=== Section Start ===

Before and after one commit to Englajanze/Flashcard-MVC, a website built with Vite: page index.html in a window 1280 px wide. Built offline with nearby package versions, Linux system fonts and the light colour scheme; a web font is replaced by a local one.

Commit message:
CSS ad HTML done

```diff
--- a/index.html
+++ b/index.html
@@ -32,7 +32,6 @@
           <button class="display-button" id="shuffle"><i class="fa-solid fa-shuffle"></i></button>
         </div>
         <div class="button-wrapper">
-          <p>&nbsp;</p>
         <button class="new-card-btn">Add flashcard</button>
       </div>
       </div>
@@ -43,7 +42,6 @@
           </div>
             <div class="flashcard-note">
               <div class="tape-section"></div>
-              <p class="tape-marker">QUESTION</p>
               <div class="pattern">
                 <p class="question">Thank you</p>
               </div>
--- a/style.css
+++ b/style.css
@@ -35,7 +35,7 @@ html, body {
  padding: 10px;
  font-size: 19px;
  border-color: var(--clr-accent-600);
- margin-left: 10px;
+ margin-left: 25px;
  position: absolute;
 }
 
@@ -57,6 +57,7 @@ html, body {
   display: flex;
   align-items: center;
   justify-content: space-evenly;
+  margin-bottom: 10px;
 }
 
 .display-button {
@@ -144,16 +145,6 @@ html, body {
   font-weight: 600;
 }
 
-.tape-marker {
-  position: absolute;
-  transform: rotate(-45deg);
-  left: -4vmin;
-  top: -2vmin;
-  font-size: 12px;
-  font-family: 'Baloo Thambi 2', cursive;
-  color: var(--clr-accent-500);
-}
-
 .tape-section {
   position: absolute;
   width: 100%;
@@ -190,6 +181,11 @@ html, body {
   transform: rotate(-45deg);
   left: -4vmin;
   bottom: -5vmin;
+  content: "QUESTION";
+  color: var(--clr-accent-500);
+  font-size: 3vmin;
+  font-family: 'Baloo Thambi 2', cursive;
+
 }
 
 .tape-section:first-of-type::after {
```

=== Section End ===

Work instruction — If a line in the records contains the word "color", copy it.

Answer section —
  border-color: var(--clr-accent-600);
-  color: var(--clr-accent-500);
+  color: var(--clr-accent-500);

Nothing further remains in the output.